## YOUR ASSIGNMENT
Tally the lines of the listing below in which the string "html" occurs, and give the tally alone.

## EXERCISE DATA
§ §
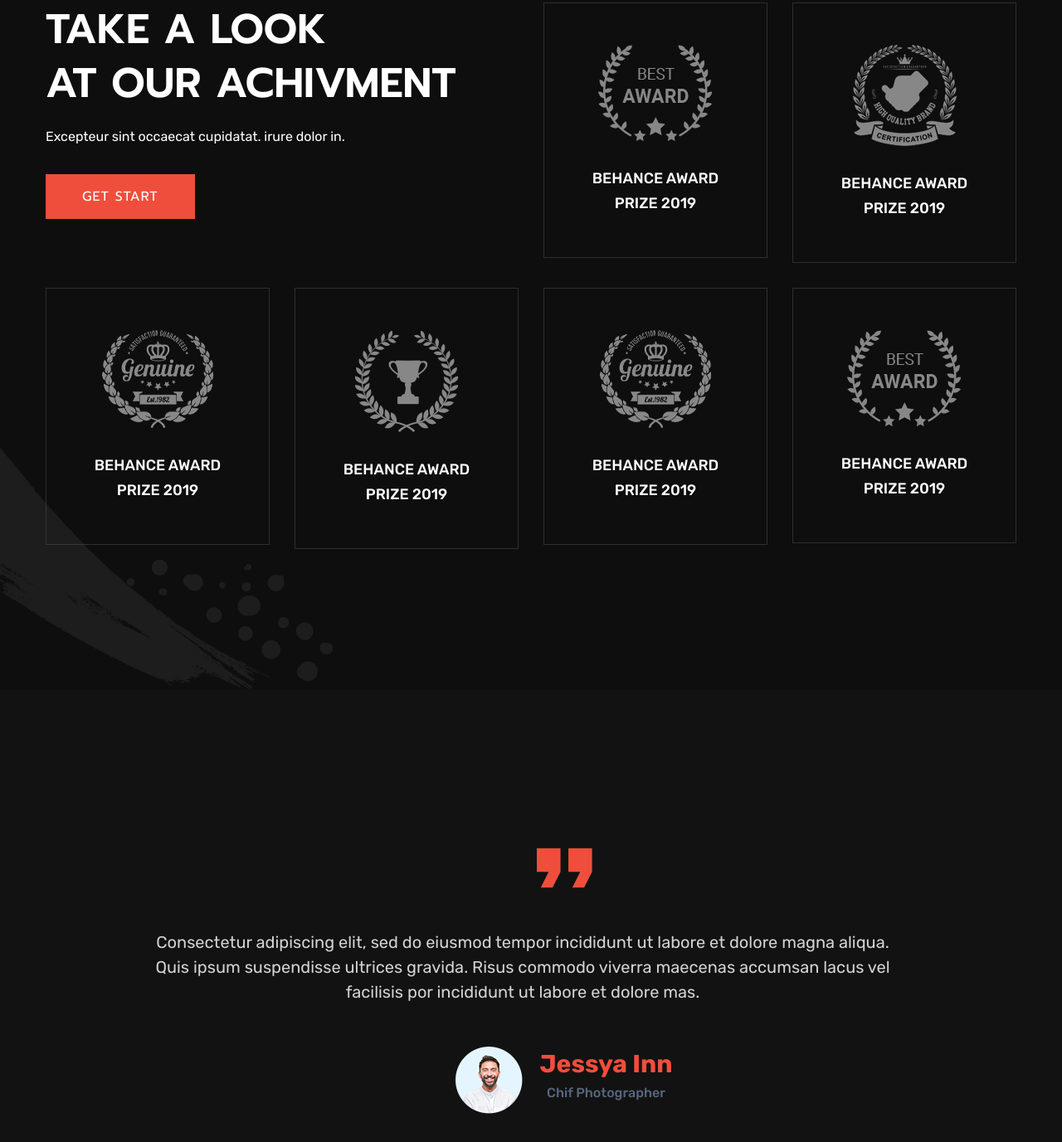
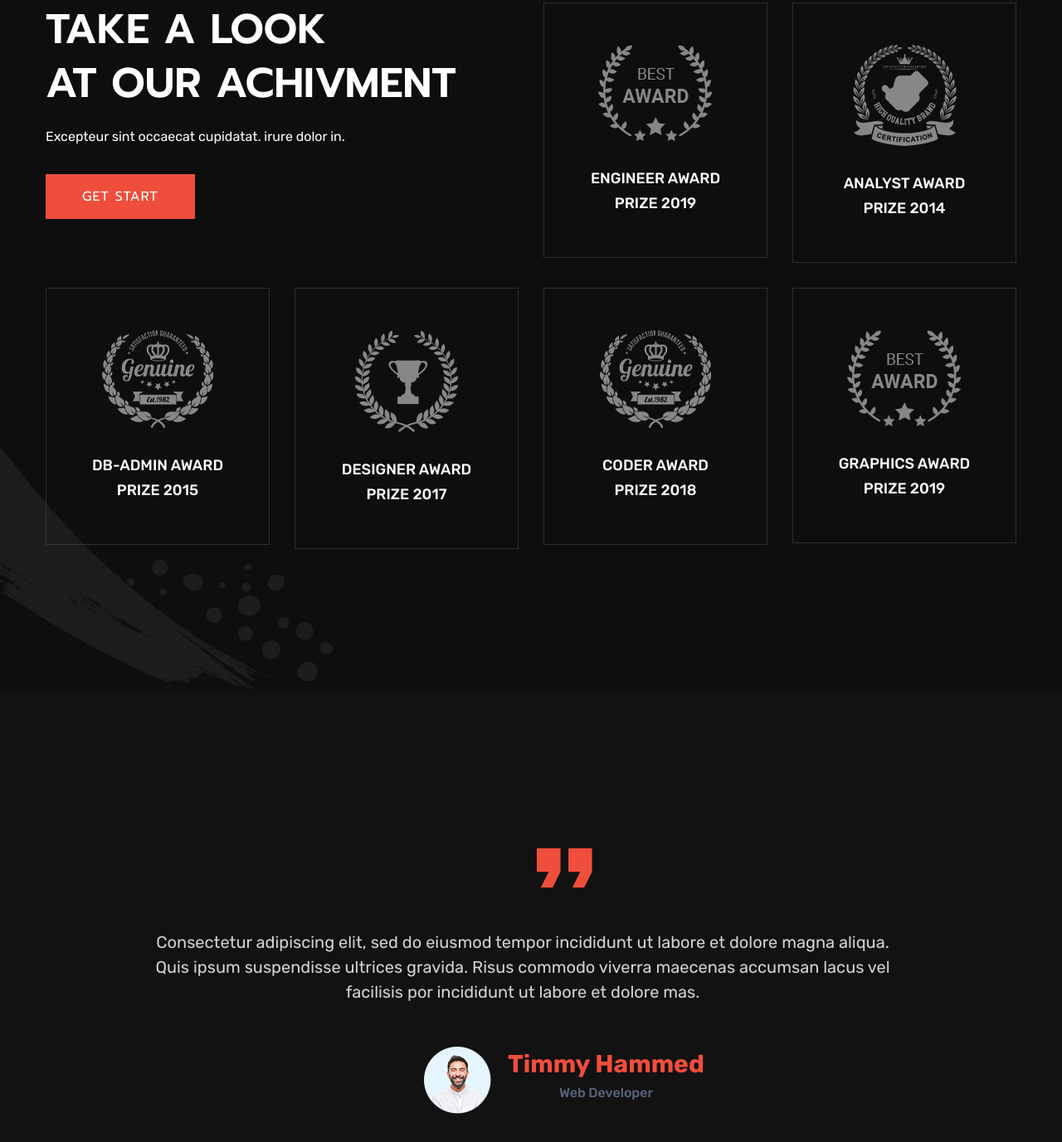
Before and after one commit to Wiztido/Wiztido.github.io, a plain HTML site: page index.html in a window 1280 px wide. Shown: the part 4223-5600 px from the top of the page at 83% size. Drawn offline with Linux system fonts and the light colour scheme.

Commit message:
myWebsite upgrade

```diff
--- a/index.html
+++ b/index.html
@@ -314,42 +314,42 @@
                 <div class="col-lg-3 col-md-4 col-sm-6">
                     <div class="single-brand text-center mb-30">
                         <img src="assets/img/gallery/brand1.png" alt="">
-                        <p>Behance award</p>
+                        <p>Engineer award</p>
                         <p>Prize 2019</p>
                     </div>
                 </div>
                 <div class="col-lg-3 col-md-4 col-sm-6">
                     <div class="single-brand text-center mb-30">
                         <img src="assets/img/gallery/brand02.png" alt="">
-                        <p>Behance award</p>
-                        <p>Prize 2019</p>
+                        <p>Analyst award</p>
+                        <p>Prize 2014</p>
                     </div>
                 </div>
                 <div class="col-lg-3 col-md-4 col-sm-6">
                     <div class="single-brand text-center mb-30">
                         <img src="assets/img/gallery/brand2.png" alt="">
-                        <p>Behance award</p>
-                        <p>Prize 2019</p>
+                        <p>DB-Admin award</p>
+                        <p>Prize 2015</p>
                     </div>
                 </div>
                 <div class="col-lg-3 col-md-4 col-sm-6">
                     <div class="single-brand text-center mb-30">
                         <img src="assets/img/gallery/brand3.png" alt="">
-                        <p>Behance award</p>
-                        <p>Prize 2019</p>
+                        <p>Designer award</p>
+                        <p>Prize 2017</p>
                     </div>
                 </div>
                 <div class="col-lg-3 col-md-4 col-sm-6">
                     <div class="single-brand text-center mb-30">
                         <img src="assets/img/gallery/brand4.png" alt="">
-                        <p>Behance award</p>
-                        <p>Prize 2019</p>
+                        <p>Coder award</p>
+                        <p>Prize 2018</p>
                     </div>
                 </div>
                 <div class="col-lg-3 col-md-4 col-sm-6">
                     <div class="single-brand text-center mb-30">
                         <img src="assets/img/gallery/brand1.png" alt="">
-                        <p>Behance award</p>
+                        <p>Graphics award</p>
                         <p>Prize 2019</p>
                     </div>
                 </div>
@@ -381,8 +381,8 @@
                                         <img src="assets/img/gallery/Homepage_testi.png" alt="">
                                     </div>
                                     <div class="founder-text">
-                                        <span>Jessya Inn</span>
-                                        <p>Chif Photographer</p>
+                                        <span>Timmy Hammed</span>
+                                        <p>Web Developer</p>
                                     </div>
                                 </div>
                             </div>
@@ -401,8 +401,8 @@
                                         <img src="assets/img/gallery/Homepage_testi.png" alt="">
                                     </div>
                                     <div class="founder-text">
-                                        <span>Jessya Inn</span>
-                                        <p>Chif Photographer</p>
+                                        <span>Timmy Hammed</span>
+                                        <p>IT Expert</p>
                                     </div>
                                 </div>
                             </div>
@@ -539,7 +539,7 @@
                     <div class="col-xl-9 col-lg-8">
                         <div class="footer-copy-right">
                             <p><!-- Link back to Colorlib can't be removed. Template is licensed under CC BY 3.0. -->
-  Copyright &copy;<script>document.write(new Date().getFullYear());</script> All rights reserved | This template is made with <i class="fa fa-heart" aria-hidden="true"></i> by <a href="https://colorlib.com" target="_blank">Colorlib</a>
+  Copyright &copy;<script>document.write(new Date().getFullYear());</script> All rights reserved | This template is made with <i class="fa fa-heart" aria-hidden="true"></i> by <a href="https://colorlib.com" target="_blank">Dev Empire Studio</a>
   <!-- Link back to Colorlib can't be removed. Template is licensed under CC BY 3.0. --></p>
                         </div>
                     </div>
@@ -547,10 +547,10 @@
                         <!-- Footer Social -->
                         <div class="footer-social f-right">
                             <span>Follow Us</span>
-                            <a href="#"><i class="fab fa-twitter"></i></a>
-                            <a href="https://www.facebook.com/sai4ull"><i class="fab fa-facebook-f"></i></a>
-                            <a href="#"><i class="fas fa-globe"></i></a>
-                            <a href="#"><i class="fab fa-instagram"></i></a>
+                            <a href="https://twitter.com/whizTido"><i class="fab fa-twitter"></i></a>
+                            <a href="https://www.facebook.com/hammedtimileyin.oluwafikayomi"><i class="fab fa-facebook-f"></i></a>
+                            <a href="https://wa.me/2348168129334"><i class="fab fa-whatsapp"></i></a>
+                            <a href="https://www.instagram.com/wiz_tido"><i class="fab fa-instagram"></i></a>
                         </div>
                     </div>
                 </div>
```
Also changed, not shown: blog.html (+5 -5 lines), contact.html (+5 -5 lines), elements.html (+5 -5 lines), gallery.html (+5 -5 lines), services.html (+5 -5 lines).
§ §
## TASK SOLUTION
4